        Fick’s “Law”



 mass flux  (mass * time-1)


                                 area of plane of diffusion (m2)


                                 diffusion coefficient (molecular or turbulent

                                                                                                                                (m2 * min-1)


                                 concentration difference (mg * m-3)


                                 distance over which concentration gradient



                                or  concentration gradient


Example: suppose we have a 3 m long hall connecting an underground parking garage polluted with CO at 34 mg m-3. The hall is 1 m wide and 2 m tall. At the end of the hall is an office where ventilation maintains the CO level at 10 mg m-3. If the diffusion coefficient is 0.5 m2 min-1 what is the CO max flux toward the office?


                                 2 m2 * 0.5 m2 min-1 * 24 mg m-3 * (3m)-1


                                = 6 mg min-1


Diffusion problem.


Suppose a restaurant owner proposes to divide his dining room into two equal sections to create a non-smoking and smoking section. Each section is 20 m long along their common wall. To partition the room the owner proposes to build a bar 15 m long along the common wall between the sections with overhead construction that restricts the opening between the sections to 1 meter high. The remaining 5 meters of common wall will be a passageway open to the ceiling (3 m high). Both rooms have ventilating systems that move 10 m3 of clean air into each room per minute, flushing out 10m3 of contaminated air. In the smoking section, the owner’s consultant estimates that the emission of smoke particulate matter by smokers filling that section on Saturday night is about 60 mg min-1. Assume both sections are well mixed and separated by a one meter wide zone of turbulent mixing over the bar and through the passageway.
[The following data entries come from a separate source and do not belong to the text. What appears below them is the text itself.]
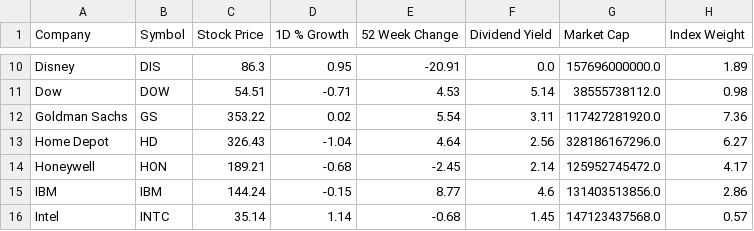
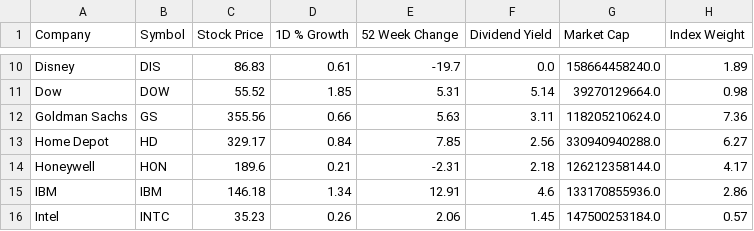
Before and after one commit to Reddimus/DOW30_Tracker, a CSV file: DOW30_database.csv, drawn as a sheet; only a part is shown, gaps mark what is left out; the diff covers the shown part only; the diff names each change by its address in the sheet, - before the commit and + after, or states it on an @@ line.

```diff
--- a/DOW30_database.csv
+++ b/DOW30_database.csv
-C10 (Stock Price): 86.3
+C10 (Stock Price): 86.83
-D10 (1D % Growth): 0.95
+D10 (1D % Growth): 0.61
-E10 (52 Week Change): -20.91
+E10 (52 Week Change): -19.7
-G10 (Market Cap): 157696000000.0
+G10 (Market Cap): 158664458240.0
-C11 (Stock Price): 54.51
+C11 (Stock Price): 55.52
-D11 (1D % Growth): -0.71
+D11 (1D % Growth): 1.85
-E11 (52 Week Change): 4.53
+E11 (52 Week Change): 5.31
-G11 (Market Cap): 38555738112.0
+G11 (Market Cap): 39270129664.0
-C12 (Stock Price): 353.22
+C12 (Stock Price): 355.56
-D12 (1D % Growth): 0.02
+D12 (1D % Growth): 0.66
-E12 (52 Week Change): 5.54
+E12 (52 Week Change): 5.63
-G12 (Market Cap): 117427281920.0
+G12 (Market Cap): 118205210624.0
-C13 (Stock Price): 326.43
+C13 (Stock Price): 329.17
-D13 (1D % Growth): -1.04
+D13 (1D % Growth): 0.84
-E13 (52 Week Change): 4.64
+E13 (52 Week Change): 7.85
-G13 (Market Cap): 328186167296.0
+G13 (Market Cap): 330940940288.0
-C14 (Stock Price): 189.21
+C14 (Stock Price): 189.6
-D14 (1D % Growth): -0.68
+D14 (1D % Growth): 0.21
-E14 (52 Week Change): -2.45
+E14 (52 Week Change): -2.31
-F14 (Dividend Yield): 2.14
+F14 (Dividend Yield): 2.18
-G14 (Market Cap): 125952745472.0
+G14 (Market Cap): 126212358144.0
-C15 (Stock Price): 144.24
+C15 (Stock Price): 146.18
-D15 (1D % Growth): -0.15
+D15 (1D % Growth): 1.34
-E15 (52 Week Change): 8.77
+E15 (52 Week Change): 12.91
-G15 (Market Cap): 131403513856.0
+G15 (Market Cap): 133170855936.0
-C16 (Stock Price): 35.14
+C16 (Stock Price): 35.23
-D16 (1D % Growth): 1.14
+D16 (1D % Growth): 0.26
-E16 (52 Week Change): -0.68
+E16 (52 Week Change): 2.06
-G16 (Market Cap): 147123437568.0
+G16 (Market Cap): 147500253184.0
```
Also changed, not shown: 94 edited cells elsewhere in this file.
During the Saturday night test by consultant the concentration of smoke in the smoking room is found to be 4 mg m-3 and the concentration in the non-smoking room 2 mg m-3.


A. Check to be sure the system was in equilibrium during the test.


B. Compute the coefficient of eddy diffusivity.


      C. Suppose that the local standard for the concentration of smoke in non-smoking

          areas is 1 mg m-3. To what area must the owner restrict the size of

          the openings between the two sections to achieve that standard?